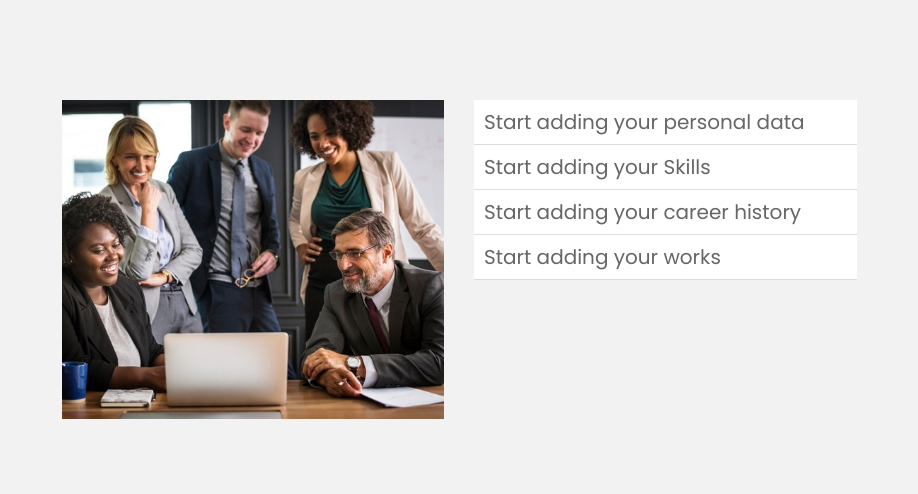
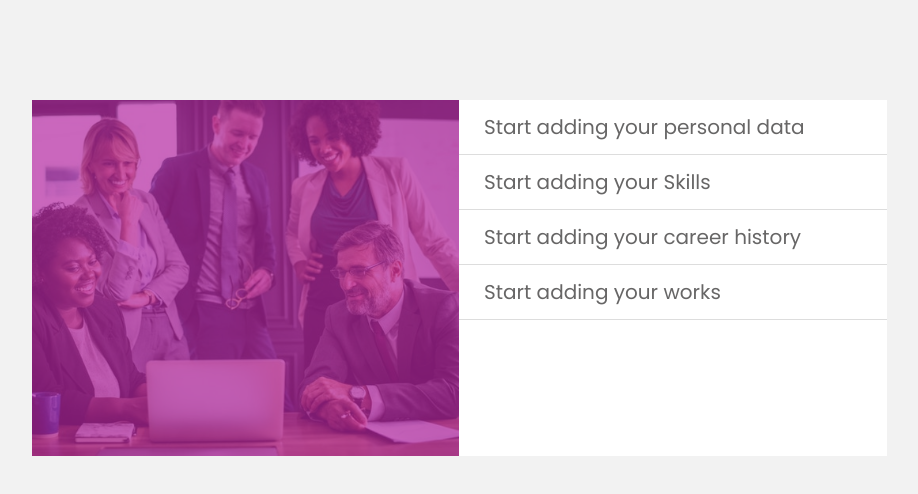
Before and after one commit to hassangabr/personal-app, a React app: page /chooseTask in a window 1280 px wide. Shown: the top 494 px of the page, without its empty margins (181-1099 px from the left). Built offline with nearby package versions, Linux system fonts and the light colour scheme.

Commit message:
building choose task stage 4

```diff
--- a/src/containers/ChooseTask/ChooseTask.js
+++ b/src/containers/ChooseTask/ChooseTask.js
@@ -8,15 +8,17 @@ const chooseTask = () => {
         <section className="chooseTask">
             <div className="container">
                 <div className="justify-content-center align-items-center row">
-                    <div className="col-lg-9 row">
-                        <div className="col-lg-6">
+                    <div className="col-lg-9 ">
+                        <div className="content row">
+                            <div className="col-lg-6 sp">
                                 <div className="pic">
-                                <div className="blur">
+                                    <div className="pic">
                                         <img src = {chooseTaskImage} className="img-fluid d-block mx-auto" alt="contains peaple looking at a computer"/>
+                                        <div className="blur"></div>
                                     </div>
                                 </div>
                             </div>
-                        <div className="col-lg-6">
+                            <div className="col-lg-6 sp">
                                 <nav className="chooseTaskNav">
                                     <ul className="list-unstyled">
                                         <NavigationItem link = "/data" exact = {true}>Start adding your personal data</NavigationItem>
@@ -26,7 +28,8 @@ const chooseTask = () => {
                                     </ul>
                                 </nav>
                             </div>
-                    </div>
+                        </div> {/*content*/ }
+                    </div> {/*col-lg-9*/ }
                 </div>
             </div>
         </section>
--- a/src/containers/ChooseTask/ChooseTask.scss
+++ b/src/containers/ChooseTask/ChooseTask.scss
@@ -1,9 +1,26 @@
 section.chooseTask {
     padding:100px 0;
-
+    .sp {padding-left:0 !important; padding-right:0;}
+    .content {background:#fff }
     .chooseTaskNav {
         position: relative;
         width:100%;
         min-height:auto;
+        .navItem a {
+            padding-left:25px;
+            padding-top:12px;
+            padding-bottom:12px;
+        }
+    }
+    .pic {
+        position: relative;
+        .blur {
+            position: absolute;
+            top:0;
+            left:0;
+            width:100%;
+            height:100%;
+            background-color: rgba(180, 39, 161, 0.7);
+        }
     }
 }
```
Lines whose indentation alone changed are shown as unchanged.
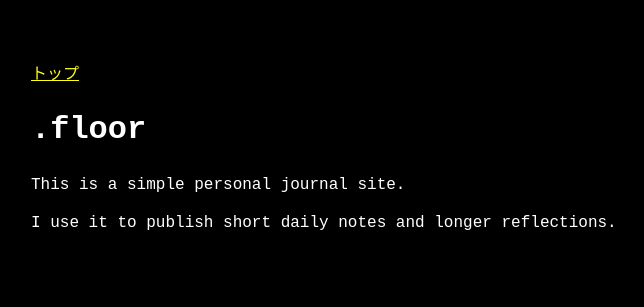
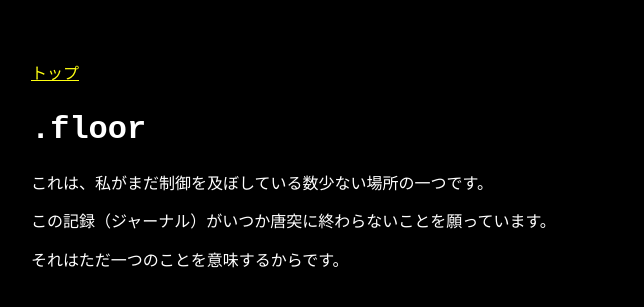
Before and after one commit to dotfloor/dotfloor.github.io, a Jekyll site: the page built from about.md, in a window 1280 px wide. Shown: the top 307 px of the page, without its empty margins (289-933 px from the left). Built offline with Jekyll 4.4.1, drawn with Linux system fonts in a browser that asks for light colours.

Commit message:
update about

```diff
--- a/about.md
+++ b/about.md
@@ -3,6 +3,8 @@ layout: page
 title: .floor
 ---
 
-This is a simple personal journal site.
+これは、私がまだ制御を及ぼしている数少ない場所の一つです。
 
-I use it to publish short daily notes and longer reflections.
+この記録（ジャーナル）がいつか唐突に終わらないことを願っています。
+
+それはただ一つのことを意味するからです。
```
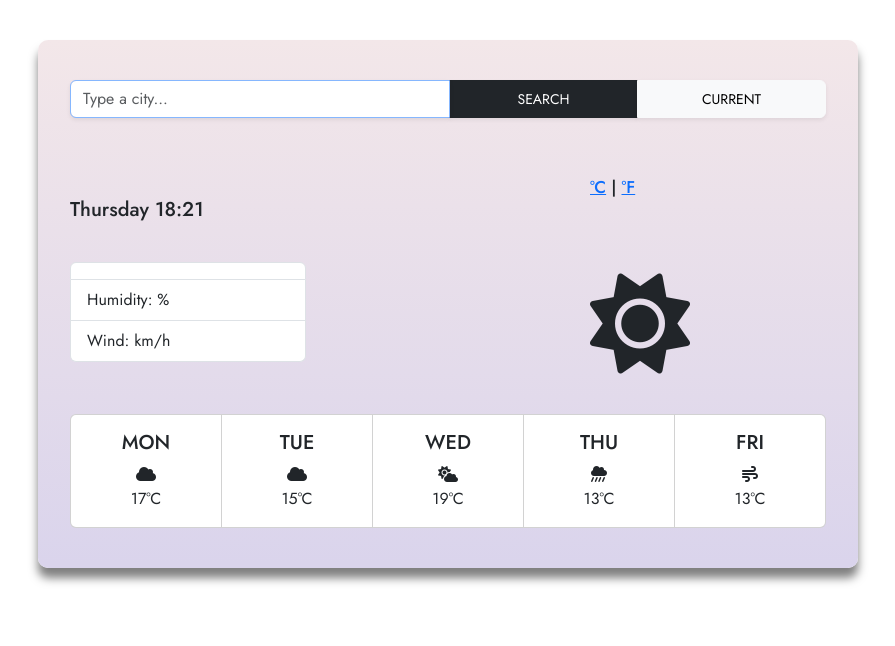
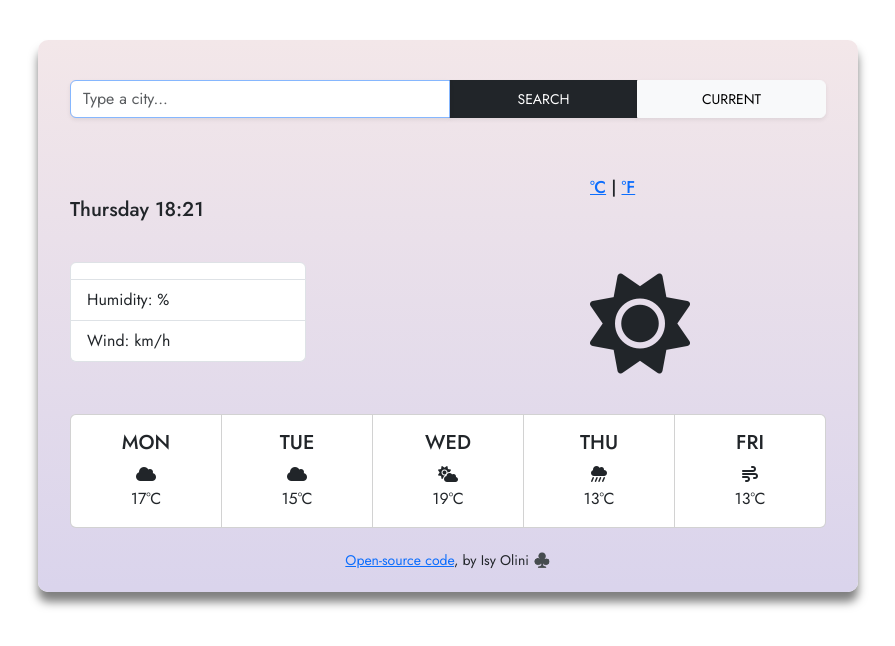
Before and after one commit to isyolini/Isyolini_Weather-app, a plain HTML site: page index.html in a window 1280 px wide. Shown: the whole page, without its empty margins (192-1087 px from the left). Drawn offline with nearby package versions, Linux system fonts and the light colour scheme; no server answers.

Commit message:
Updated CSS for footer

```diff
--- a/index.html
+++ b/index.html
@@ -130,6 +130,15 @@
           </div>
         </div>
       </div>
+      <div class="footer">
+        <small>
+          <a
+            href="https://github.com/isyolini/Isyolini_Weather-app"
+            target="_blank"
+            >Open-source code</a
+          >, by Isy Olini ♣️
+        </small>
+      </div>
     </div>
     <script src="src/script.js"></script>
   </body>
--- a/src/styles.css
+++ b/src/styles.css
@@ -57,3 +57,6 @@ a {
   padding: 20px;
   text-align: center;
 }
+.footer {
+  text-align: center;
+}
```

### [EXERCISE OBJECTIVE]
Restate every record exactly, please; do not copy the pictures.

### [SOLUTION TO THIS EXERCISE]
Before and after one commit to hassangabr/personal-app, a React app: page /chooseTask in a window 1280 px wide. Shown: the top 494 px of the page, without its empty margins (181-1099 px from the left). Built offline with nearby package versions, Linux system fonts and the light colour scheme.

Commit message:
building choose task stage 4

```diff
--- a/src/containers/ChooseTask/ChooseTask.js
+++ b/src/containers/ChooseTask/ChooseTask.js
@@ -8,15 +8,17 @@ const chooseTask = () => {
         <section className="chooseTask">
             <div className="container">
                 <div className="justify-content-center align-items-center row">
-                    <div className="col-lg-9 row">
-                        <div className="col-lg-6">
+                    <div className="col-lg-9 ">
+                        <div className="content row">
+                            <div className="col-lg-6 sp">
                                 <div className="pic">
-                                <div className="blur">
+                                    <div className="pic">
                                         <img src = {chooseTaskImage} className="img-fluid d-block mx-auto" alt="contains peaple looking at a computer"/>
+                                        <div className="blur"></div>
                                     </div>
                                 </div>
                             </div>
-                        <div className="col-lg-6">
+                            <div className="col-lg-6 sp">
                                 <nav className="chooseTaskNav">
                                     <ul className="list-unstyled">
                                         <NavigationItem link = "/data" exact = {true}>Start adding your personal data</NavigationItem>
@@ -26,7 +28,8 @@ const chooseTask = () => {
                                     </ul>
                                 </nav>
                             </div>
-                    </div>
+                        </div> {/*content*/ }
+                    </div> {/*col-lg-9*/ }
                 </div>
             </div>
         </section>
--- a/src/containers/ChooseTask/ChooseTask.scss
+++ b/src/containers/ChooseTask/ChooseTask.scss
@@ -1,9 +1,26 @@
 section.chooseTask {
     padding:100px 0;
-
+    .sp {padding-left:0 !important; padding-right:0;}
+    .content {background:#fff }
     .chooseTaskNav {
         position: relative;
         width:100%;
         min-height:auto;
+        .navItem a {
+            padding-left:25px;
+            padding-top:12px;
+            padding-bottom:12px;
+        }
+    }
+    .pic {
+        position: relative;
+        .blur {
+            position: absolute;
+            top:0;
+            left:0;
+            width:100%;
+            height:100%;
+            background-color: rgba(180, 39, 161, 0.7);
+        }
     }
 }
```
Lines whose indentation alone changed are shown as unchanged.
Before and after one commit to dotfloor/dotfloor.github.io, a Jekyll site: the page built from about.md, in a window 1280 px wide. Shown: the top 307 px of the page, without its empty margins (289-933 px from the left). Built offline with Jekyll 4.4.1, drawn with Linux system fonts in a browser that asks for light colours.

Commit message:
update about

```diff
--- a/about.md
+++ b/about.md
@@ -3,6 +3,8 @@ layout: page
 title: .floor
 ---
 
-This is a simple personal journal site.
+これは、私がまだ制御を及ぼしている数少ない場所の一つです。
 
-I use it to publish short daily notes and longer reflections.
+この記録（ジャーナル）がいつか唐突に終わらないことを願っています。
+
+それはただ一つのことを意味するからです。
```
Before and after one commit to isyolini/Isyolini_Weather-app, a plain HTML site: page index.html in a window 1280 px wide. Shown: the whole page, without its empty margins (192-1087 px from the left). Drawn offline with nearby package versions, Linux system fonts and the light colour scheme; no server answers.

Commit message:
Updated CSS for footer

```diff
--- a/index.html
+++ b/index.html
@@ -130,6 +130,15 @@
           </div>
         </div>
       </div>
+      <div class="footer">
+        <small>
+          <a
+            href="https://github.com/isyolini/Isyolini_Weather-app"
+            target="_blank"
+            >Open-source code</a
+          >, by Isy Olini ♣️
+        </small>
+      </div>
     </div>
     <script src="src/script.js"></script>
   </body>
--- a/src/styles.css
+++ b/src/styles.css
@@ -57,3 +57,6 @@ a {
   padding: 20px;
   text-align: center;
 }
+.footer {
+  text-align: center;
+}
```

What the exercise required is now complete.